WHAT YOU WILL DO => Give back all the records exactly, keeping every line whole.

SOURCE RECORDS =>
↓

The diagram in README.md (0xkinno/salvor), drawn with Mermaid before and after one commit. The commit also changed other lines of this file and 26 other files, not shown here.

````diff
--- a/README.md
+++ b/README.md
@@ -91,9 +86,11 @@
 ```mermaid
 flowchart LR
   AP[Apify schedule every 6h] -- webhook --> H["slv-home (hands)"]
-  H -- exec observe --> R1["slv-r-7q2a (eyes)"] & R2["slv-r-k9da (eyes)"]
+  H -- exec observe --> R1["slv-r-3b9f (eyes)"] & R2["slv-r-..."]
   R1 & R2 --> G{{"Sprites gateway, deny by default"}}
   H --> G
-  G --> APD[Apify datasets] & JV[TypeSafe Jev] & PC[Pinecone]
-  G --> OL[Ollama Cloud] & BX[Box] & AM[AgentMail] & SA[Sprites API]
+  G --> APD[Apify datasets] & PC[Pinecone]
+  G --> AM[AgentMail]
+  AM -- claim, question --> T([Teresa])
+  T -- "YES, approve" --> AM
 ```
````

↑

TASK OUTPUT =>
The diagram in README.md (0xkinno/salvor), drawn with Mermaid before and after one commit. The commit also changed other lines of this file and 26 other files, not shown here.

````diff
--- a/README.md
+++ b/README.md
@@ -91,9 +86,11 @@
 ```mermaid
 flowchart LR
   AP[Apify schedule every 6h] -- webhook --> H["slv-home (hands)"]
-  H -- exec observe --> R1["slv-r-7q2a (eyes)"] & R2["slv-r-k9da (eyes)"]
+  H -- exec observe --> R1["slv-r-3b9f (eyes)"] & R2["slv-r-..."]
   R1 & R2 --> G{{"Sprites gateway, deny by default"}}
   H --> G
-  G --> APD[Apify datasets] & JV[TypeSafe Jev] & PC[Pinecone]
-  G --> OL[Ollama Cloud] & BX[Box] & AM[AgentMail] & SA[Sprites API]
+  G --> APD[Apify datasets] & PC[Pinecone]
+  G --> AM[AgentMail]
+  AM -- claim, question --> T([Teresa])
+  T -- "YES, approve" --> AM
 ```
````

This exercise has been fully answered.